• Exercise directions: Each line of the entries below that holds "Implement" is needed, copied in full.

========================

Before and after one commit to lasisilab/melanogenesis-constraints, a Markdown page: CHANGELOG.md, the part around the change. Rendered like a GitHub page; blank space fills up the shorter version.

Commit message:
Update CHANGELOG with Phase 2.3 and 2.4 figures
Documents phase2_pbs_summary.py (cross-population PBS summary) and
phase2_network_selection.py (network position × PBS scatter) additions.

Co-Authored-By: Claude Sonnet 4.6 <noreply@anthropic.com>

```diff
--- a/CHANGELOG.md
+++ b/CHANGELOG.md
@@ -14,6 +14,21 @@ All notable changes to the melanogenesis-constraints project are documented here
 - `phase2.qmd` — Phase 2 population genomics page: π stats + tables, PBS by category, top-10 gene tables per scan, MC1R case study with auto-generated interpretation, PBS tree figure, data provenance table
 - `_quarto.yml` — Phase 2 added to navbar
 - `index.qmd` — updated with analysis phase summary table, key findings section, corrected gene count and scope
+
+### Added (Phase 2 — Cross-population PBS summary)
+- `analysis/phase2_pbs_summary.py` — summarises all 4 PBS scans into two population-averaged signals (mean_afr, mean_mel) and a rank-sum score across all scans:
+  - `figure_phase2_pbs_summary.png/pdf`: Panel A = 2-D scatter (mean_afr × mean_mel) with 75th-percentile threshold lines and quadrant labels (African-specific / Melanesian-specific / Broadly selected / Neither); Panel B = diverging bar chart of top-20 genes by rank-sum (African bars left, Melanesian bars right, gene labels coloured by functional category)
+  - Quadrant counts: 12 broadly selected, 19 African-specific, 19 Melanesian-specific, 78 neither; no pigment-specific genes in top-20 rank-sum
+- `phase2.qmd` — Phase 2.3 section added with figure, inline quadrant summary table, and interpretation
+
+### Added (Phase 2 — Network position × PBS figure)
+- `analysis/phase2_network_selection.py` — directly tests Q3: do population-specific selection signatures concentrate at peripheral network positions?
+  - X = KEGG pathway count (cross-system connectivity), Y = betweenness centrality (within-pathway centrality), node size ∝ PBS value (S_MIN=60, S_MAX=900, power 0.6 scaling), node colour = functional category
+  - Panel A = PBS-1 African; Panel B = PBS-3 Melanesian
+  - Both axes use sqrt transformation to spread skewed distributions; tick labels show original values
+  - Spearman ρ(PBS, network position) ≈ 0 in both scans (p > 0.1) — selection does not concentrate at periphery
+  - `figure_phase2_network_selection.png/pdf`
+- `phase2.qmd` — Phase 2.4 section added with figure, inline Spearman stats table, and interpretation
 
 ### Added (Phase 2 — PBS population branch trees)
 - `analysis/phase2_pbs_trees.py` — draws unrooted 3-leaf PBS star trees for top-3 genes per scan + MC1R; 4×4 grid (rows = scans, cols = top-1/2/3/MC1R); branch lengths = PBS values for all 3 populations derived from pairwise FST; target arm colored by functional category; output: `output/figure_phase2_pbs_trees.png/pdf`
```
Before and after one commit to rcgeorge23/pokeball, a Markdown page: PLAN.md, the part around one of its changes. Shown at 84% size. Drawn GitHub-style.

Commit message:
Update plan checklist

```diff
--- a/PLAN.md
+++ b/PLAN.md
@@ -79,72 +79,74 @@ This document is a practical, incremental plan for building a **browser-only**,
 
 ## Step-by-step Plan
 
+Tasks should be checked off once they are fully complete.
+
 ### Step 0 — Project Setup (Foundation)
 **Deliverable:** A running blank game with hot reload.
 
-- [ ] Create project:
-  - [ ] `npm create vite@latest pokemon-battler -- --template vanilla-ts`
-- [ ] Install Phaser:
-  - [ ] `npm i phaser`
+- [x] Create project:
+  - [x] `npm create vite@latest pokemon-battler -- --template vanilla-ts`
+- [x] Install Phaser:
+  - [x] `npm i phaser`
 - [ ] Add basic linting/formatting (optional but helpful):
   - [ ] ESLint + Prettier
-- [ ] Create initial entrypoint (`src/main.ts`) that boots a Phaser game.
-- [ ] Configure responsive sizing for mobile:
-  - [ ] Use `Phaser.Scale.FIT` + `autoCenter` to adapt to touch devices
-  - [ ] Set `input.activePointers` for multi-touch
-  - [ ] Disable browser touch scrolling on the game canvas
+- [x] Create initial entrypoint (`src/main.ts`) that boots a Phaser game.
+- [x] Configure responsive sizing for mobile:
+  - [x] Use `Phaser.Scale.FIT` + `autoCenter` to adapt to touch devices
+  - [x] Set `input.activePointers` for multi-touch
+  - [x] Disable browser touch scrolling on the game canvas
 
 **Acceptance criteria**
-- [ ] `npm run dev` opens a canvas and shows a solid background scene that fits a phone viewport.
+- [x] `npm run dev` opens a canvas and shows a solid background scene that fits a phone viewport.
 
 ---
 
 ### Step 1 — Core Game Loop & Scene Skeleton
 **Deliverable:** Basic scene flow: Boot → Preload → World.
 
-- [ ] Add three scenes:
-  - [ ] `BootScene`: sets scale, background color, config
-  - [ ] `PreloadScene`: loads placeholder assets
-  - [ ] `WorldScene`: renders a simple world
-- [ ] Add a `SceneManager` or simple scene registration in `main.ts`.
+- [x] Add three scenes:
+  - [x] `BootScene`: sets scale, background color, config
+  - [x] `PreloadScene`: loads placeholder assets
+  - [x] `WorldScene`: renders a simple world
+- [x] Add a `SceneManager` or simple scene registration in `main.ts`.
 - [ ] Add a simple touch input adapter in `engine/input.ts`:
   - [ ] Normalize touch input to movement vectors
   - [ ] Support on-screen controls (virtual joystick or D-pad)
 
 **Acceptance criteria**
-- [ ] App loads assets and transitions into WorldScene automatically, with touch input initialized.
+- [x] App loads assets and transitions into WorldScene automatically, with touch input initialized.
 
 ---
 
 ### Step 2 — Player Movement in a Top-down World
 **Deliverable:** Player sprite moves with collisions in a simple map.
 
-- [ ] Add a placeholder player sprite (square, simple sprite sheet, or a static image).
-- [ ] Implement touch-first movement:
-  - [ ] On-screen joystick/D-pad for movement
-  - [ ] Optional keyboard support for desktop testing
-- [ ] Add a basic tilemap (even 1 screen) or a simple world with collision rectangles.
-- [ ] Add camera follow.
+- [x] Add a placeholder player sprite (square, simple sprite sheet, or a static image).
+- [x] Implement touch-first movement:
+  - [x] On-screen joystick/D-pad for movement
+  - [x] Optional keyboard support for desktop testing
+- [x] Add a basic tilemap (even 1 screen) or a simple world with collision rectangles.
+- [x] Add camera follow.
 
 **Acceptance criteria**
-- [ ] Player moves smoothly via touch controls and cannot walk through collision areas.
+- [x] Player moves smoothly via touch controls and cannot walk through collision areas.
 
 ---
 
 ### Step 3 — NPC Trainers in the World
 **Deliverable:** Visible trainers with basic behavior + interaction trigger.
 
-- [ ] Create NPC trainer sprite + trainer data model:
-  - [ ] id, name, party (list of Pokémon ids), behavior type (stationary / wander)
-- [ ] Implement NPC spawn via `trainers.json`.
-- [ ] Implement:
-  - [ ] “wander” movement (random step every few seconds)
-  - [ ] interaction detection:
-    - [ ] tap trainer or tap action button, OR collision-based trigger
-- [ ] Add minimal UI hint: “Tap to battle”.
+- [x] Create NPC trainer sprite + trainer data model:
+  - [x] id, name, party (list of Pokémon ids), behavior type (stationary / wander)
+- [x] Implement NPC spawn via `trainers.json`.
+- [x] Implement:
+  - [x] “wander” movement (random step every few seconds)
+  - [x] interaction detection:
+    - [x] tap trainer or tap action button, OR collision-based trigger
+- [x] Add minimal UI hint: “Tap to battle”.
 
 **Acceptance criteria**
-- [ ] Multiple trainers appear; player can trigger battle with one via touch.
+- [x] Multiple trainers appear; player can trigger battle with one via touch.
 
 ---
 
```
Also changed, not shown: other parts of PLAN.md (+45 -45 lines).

========================

• Written reply:
-- [ ] Implement touch-first movement:
+- [x] Implement touch-first movement:
-- [ ] Implement NPC spawn via `trainers.json`.
-- [ ] Implement:
+- [x] Implement NPC spawn via `trainers.json`.
+- [x] Implement:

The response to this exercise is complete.